Listed entries Block Start

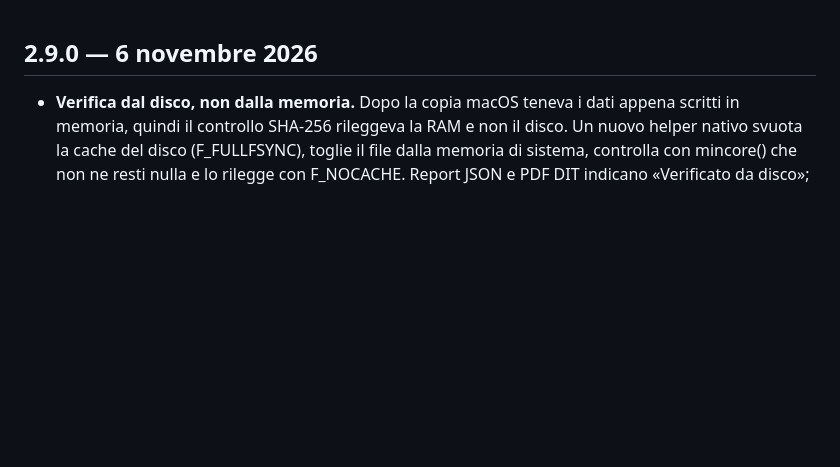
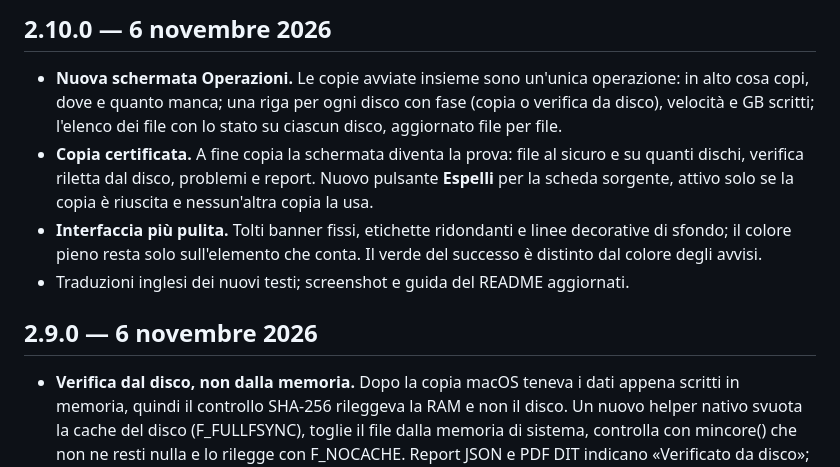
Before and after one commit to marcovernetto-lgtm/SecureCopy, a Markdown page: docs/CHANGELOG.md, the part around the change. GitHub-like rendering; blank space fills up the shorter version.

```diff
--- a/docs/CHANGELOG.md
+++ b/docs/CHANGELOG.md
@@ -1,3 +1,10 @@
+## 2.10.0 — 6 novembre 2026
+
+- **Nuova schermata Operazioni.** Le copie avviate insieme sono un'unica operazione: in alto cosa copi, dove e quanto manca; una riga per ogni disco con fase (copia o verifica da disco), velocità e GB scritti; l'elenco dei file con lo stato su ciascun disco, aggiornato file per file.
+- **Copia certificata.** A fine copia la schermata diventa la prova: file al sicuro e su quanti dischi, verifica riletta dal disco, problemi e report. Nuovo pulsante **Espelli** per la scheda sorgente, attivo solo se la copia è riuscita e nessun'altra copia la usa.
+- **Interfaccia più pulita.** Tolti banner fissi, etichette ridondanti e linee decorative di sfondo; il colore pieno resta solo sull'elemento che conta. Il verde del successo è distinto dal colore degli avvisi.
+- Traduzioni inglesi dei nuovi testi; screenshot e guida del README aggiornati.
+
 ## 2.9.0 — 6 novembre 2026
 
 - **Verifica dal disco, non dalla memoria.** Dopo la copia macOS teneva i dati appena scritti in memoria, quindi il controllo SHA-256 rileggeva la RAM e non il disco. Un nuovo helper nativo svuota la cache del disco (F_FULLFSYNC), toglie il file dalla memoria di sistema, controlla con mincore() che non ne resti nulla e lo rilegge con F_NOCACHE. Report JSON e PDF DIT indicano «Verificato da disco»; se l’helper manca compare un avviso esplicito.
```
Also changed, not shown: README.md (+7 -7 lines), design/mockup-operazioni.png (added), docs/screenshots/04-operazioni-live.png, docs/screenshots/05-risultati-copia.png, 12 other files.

Listed entries Block End
Listed entries Block Start

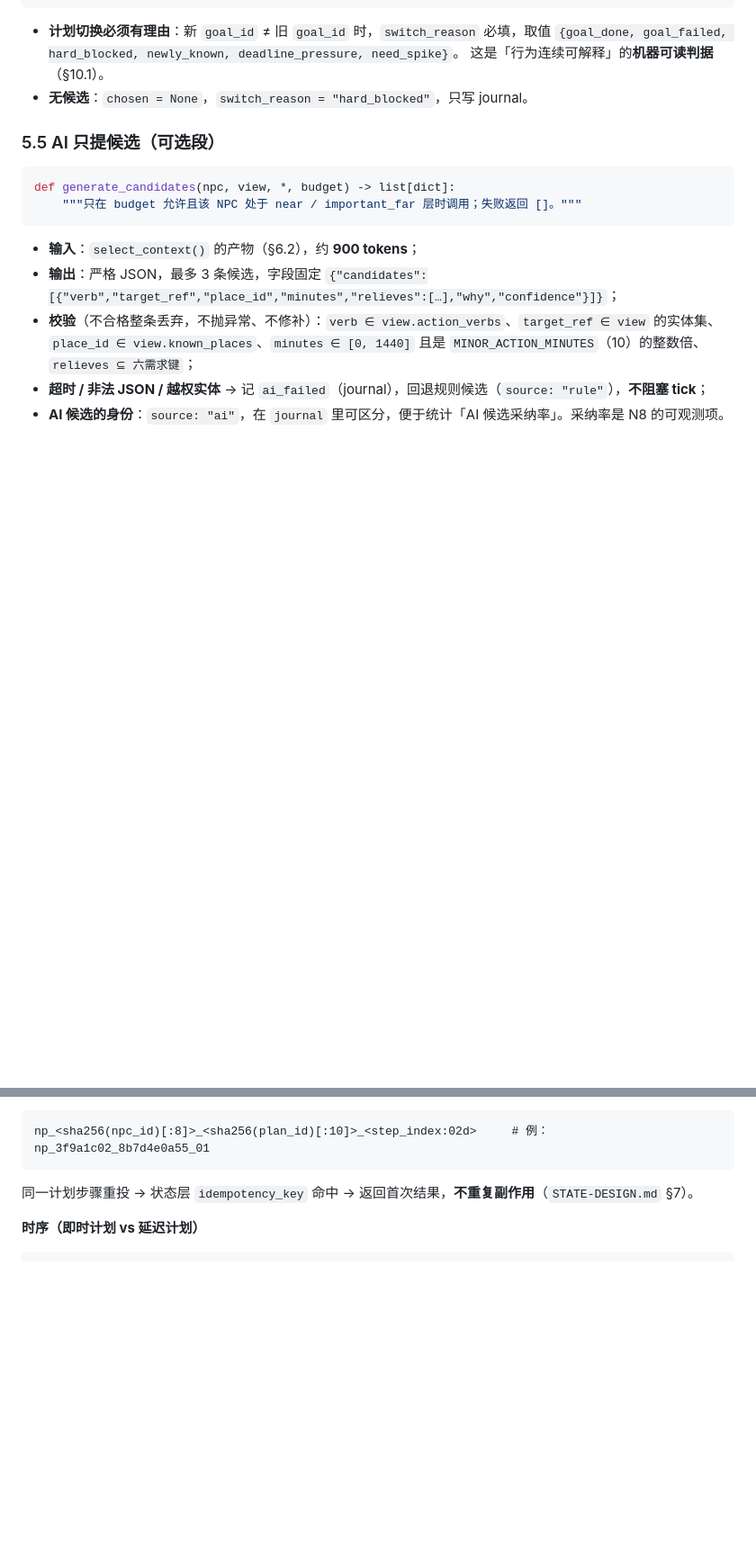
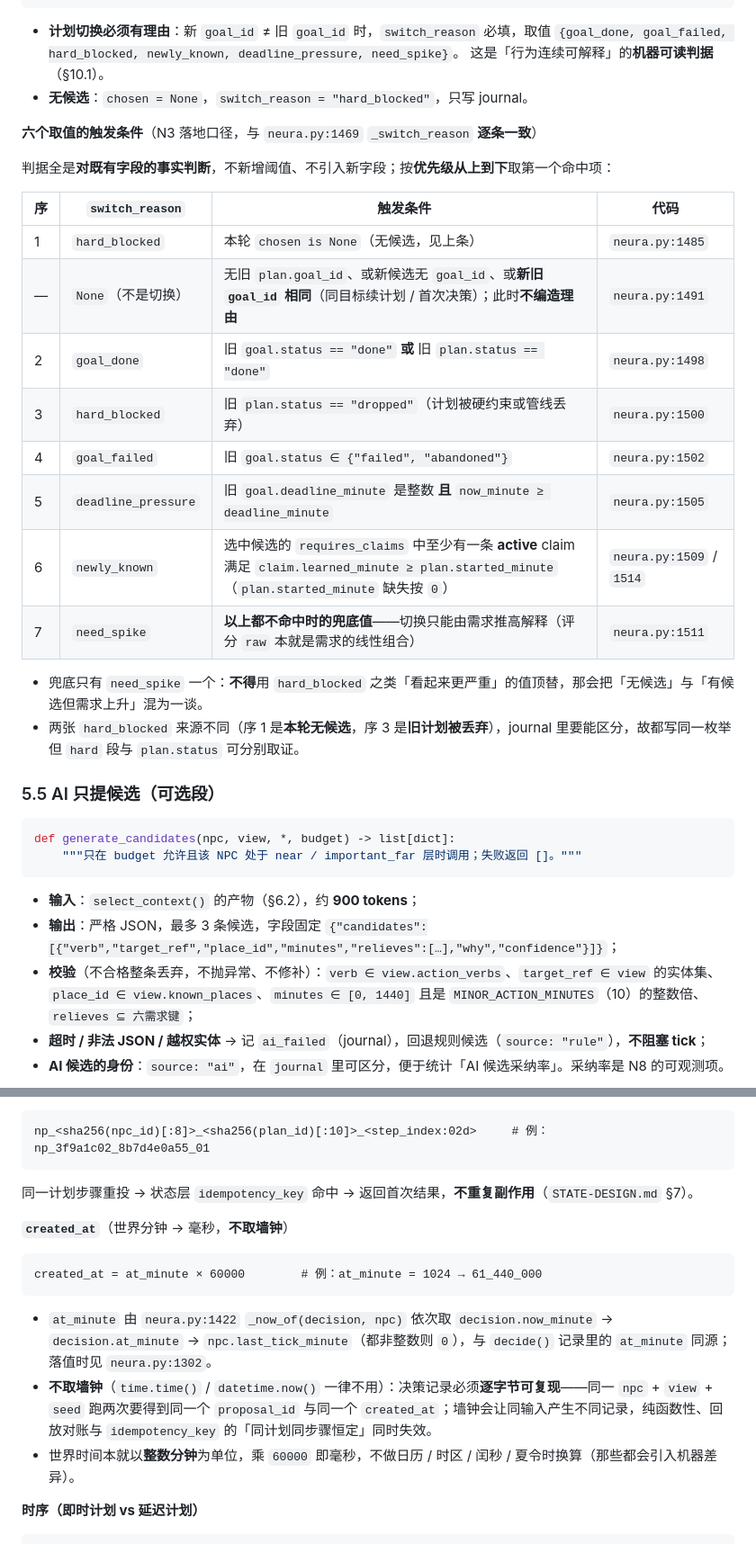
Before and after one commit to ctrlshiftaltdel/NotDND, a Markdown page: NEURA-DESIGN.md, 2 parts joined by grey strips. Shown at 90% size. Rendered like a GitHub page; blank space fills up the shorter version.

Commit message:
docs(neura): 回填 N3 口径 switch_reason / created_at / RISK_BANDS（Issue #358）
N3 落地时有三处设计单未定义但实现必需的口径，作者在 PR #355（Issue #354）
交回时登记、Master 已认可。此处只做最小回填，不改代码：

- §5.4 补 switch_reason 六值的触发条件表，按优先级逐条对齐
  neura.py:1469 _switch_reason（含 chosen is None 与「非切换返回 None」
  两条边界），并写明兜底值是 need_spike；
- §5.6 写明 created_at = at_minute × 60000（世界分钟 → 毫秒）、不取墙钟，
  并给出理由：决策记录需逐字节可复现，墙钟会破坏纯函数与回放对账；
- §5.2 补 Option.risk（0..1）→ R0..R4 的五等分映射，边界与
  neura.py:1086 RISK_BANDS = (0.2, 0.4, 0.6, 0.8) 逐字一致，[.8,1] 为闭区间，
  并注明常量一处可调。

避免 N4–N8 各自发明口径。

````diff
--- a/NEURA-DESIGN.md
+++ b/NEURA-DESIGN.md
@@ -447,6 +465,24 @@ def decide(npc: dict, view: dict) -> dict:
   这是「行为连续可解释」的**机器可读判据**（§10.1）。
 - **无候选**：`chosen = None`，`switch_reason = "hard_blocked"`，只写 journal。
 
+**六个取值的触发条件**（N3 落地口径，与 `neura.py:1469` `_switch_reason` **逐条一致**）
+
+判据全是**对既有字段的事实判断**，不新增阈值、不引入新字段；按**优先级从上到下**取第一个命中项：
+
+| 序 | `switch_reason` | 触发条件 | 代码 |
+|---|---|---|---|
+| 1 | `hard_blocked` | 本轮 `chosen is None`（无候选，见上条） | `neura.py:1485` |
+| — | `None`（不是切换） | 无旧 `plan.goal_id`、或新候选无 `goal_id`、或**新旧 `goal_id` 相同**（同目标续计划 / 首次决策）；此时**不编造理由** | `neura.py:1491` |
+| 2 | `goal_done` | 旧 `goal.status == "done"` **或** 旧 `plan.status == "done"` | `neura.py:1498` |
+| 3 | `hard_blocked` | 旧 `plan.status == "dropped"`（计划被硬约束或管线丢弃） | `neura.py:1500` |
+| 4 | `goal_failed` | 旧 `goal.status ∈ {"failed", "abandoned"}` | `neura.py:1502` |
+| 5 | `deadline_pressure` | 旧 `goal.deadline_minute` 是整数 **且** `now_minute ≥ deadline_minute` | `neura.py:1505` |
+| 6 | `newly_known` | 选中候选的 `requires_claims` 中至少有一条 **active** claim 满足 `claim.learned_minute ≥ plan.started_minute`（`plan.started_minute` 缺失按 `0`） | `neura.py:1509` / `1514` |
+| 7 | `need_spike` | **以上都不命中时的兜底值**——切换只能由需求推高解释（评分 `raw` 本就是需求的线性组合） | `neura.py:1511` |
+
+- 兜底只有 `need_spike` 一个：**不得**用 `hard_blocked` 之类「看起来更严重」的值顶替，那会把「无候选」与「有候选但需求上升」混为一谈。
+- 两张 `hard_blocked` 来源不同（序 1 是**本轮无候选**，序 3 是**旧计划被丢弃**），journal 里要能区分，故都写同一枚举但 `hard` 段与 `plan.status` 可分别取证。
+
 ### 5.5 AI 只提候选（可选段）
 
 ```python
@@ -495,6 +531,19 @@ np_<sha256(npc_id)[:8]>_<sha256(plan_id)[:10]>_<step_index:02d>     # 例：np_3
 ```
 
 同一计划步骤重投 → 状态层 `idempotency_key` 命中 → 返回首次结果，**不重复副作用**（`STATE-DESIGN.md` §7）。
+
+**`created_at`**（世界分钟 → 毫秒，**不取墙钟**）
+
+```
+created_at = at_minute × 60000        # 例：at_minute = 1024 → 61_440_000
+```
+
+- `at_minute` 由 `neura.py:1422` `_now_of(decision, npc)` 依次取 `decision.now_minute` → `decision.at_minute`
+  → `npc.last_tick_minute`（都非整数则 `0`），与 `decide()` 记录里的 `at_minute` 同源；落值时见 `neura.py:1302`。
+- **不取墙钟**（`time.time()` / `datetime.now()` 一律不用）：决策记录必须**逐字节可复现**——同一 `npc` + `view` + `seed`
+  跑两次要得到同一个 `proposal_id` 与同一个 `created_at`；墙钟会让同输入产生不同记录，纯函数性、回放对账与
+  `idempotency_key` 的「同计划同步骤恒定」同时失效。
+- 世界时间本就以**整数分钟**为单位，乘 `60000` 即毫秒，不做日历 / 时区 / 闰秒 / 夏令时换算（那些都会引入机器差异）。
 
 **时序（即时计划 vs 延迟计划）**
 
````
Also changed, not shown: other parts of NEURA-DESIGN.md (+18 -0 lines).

Listed entries Block End
Listed entries Block Start

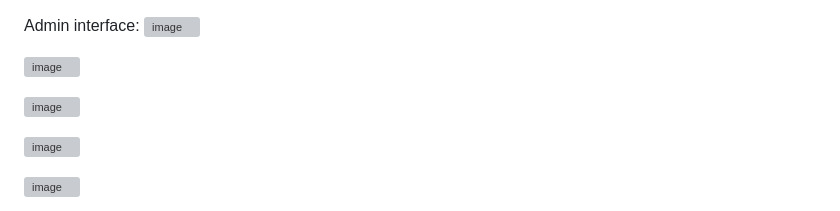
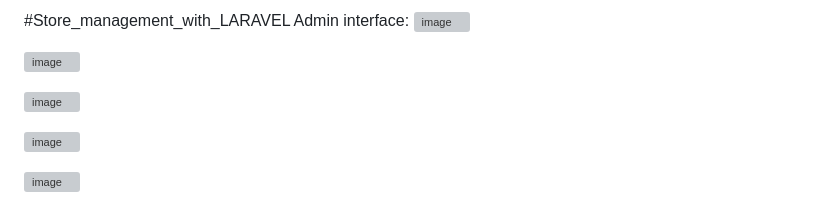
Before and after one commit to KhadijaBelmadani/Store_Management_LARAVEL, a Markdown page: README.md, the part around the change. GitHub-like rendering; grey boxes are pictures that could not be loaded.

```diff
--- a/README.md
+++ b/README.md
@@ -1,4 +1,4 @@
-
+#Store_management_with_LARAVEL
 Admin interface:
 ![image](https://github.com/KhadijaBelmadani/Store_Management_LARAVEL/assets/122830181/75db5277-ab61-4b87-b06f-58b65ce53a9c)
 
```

Listed entries Block End

Task goal:
Pull each line holding "version" out of the listing.

Task answer:
Before and after one commit to marcovernetto-lgtm/SecureCopy, a Markdown page: docs/CHANGELOG.md, the part around the change. GitHub-like rendering; blank space fills up the shorter version.
Before and after one commit to ctrlshiftaltdel/NotDND, a Markdown page: NEURA-DESIGN.md, 2 parts joined by grey strips. Shown at 90% size. Rendered like a GitHub page; blank space fills up the shorter version.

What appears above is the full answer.